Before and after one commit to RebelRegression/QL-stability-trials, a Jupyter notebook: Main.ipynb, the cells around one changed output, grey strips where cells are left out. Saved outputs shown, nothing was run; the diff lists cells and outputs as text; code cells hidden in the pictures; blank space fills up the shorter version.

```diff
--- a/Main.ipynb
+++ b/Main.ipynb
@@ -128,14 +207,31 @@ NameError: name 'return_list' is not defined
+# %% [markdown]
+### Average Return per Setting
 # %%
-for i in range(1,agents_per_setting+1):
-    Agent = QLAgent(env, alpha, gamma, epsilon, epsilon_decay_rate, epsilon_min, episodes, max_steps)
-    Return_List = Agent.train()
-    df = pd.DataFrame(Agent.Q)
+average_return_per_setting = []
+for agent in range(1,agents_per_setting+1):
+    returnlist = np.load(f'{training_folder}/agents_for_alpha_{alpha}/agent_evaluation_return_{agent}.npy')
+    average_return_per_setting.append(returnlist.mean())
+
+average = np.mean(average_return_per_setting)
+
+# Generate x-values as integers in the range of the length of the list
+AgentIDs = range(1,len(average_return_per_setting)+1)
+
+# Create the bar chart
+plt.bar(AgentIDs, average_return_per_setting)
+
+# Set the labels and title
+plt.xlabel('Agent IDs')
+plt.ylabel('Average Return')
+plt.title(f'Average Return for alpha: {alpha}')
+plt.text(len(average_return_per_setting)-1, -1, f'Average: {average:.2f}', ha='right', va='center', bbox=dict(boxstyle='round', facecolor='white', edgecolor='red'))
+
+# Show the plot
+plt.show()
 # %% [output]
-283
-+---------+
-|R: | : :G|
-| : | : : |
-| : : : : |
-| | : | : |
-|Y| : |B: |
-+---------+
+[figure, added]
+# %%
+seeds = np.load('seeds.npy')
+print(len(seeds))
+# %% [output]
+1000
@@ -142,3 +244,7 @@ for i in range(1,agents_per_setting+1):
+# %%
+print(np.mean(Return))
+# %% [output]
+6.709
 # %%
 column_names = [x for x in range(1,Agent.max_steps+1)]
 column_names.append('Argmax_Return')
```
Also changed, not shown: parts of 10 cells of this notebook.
━━━━━━
Repeat the listing. Keep every character the same.

Before and after one commit to RebelRegression/QL-stability-trials, a Jupyter notebook: Main.ipynb, the cells around one changed output, grey strips where cells are left out. Saved outputs shown, nothing was run; the diff lists cells and outputs as text; code cells hidden in the pictures; blank space fills up the shorter version.

```diff
--- a/Main.ipynb
+++ b/Main.ipynb
@@ -128,14 +207,31 @@ NameError: name 'return_list' is not defined
+# %% [markdown]
+### Average Return per Setting
 # %%
-for i in range(1,agents_per_setting+1):
-    Agent = QLAgent(env, alpha, gamma, epsilon, epsilon_decay_rate, epsilon_min, episodes, max_steps)
-    Return_List = Agent.train()
-    df = pd.DataFrame(Agent.Q)
+average_return_per_setting = []
+for agent in range(1,agents_per_setting+1):
+    returnlist = np.load(f'{training_folder}/agents_for_alpha_{alpha}/agent_evaluation_return_{agent}.npy')
+    average_return_per_setting.append(returnlist.mean())
+
+average = np.mean(average_return_per_setting)
+
+# Generate x-values as integers in the range of the length of the list
+AgentIDs = range(1,len(average_return_per_setting)+1)
+
+# Create the bar chart
+plt.bar(AgentIDs, average_return_per_setting)
+
+# Set the labels and title
+plt.xlabel('Agent IDs')
+plt.ylabel('Average Return')
+plt.title(f'Average Return for alpha: {alpha}')
+plt.text(len(average_return_per_setting)-1, -1, f'Average: {average:.2f}', ha='right', va='center', bbox=dict(boxstyle='round', facecolor='white', edgecolor='red'))
+
+# Show the plot
+plt.show()
 # %% [output]
-283
-+---------+
-|R: | : :G|
-| : | : : |
-| : : : : |
-| | : | : |
-|Y| : |B: |
-+---------+
+[figure, added]
+# %%
+seeds = np.load('seeds.npy')
+print(len(seeds))
+# %% [output]
+1000
@@ -142,3 +244,7 @@ for i in range(1,agents_per_setting+1):
+# %%
+print(np.mean(Return))
+# %% [output]
+6.709
 # %%
 column_names = [x for x in range(1,Agent.max_steps+1)]
 column_names.append('Argmax_Return')
```
Also changed, not shown: parts of 10 cells of this notebook.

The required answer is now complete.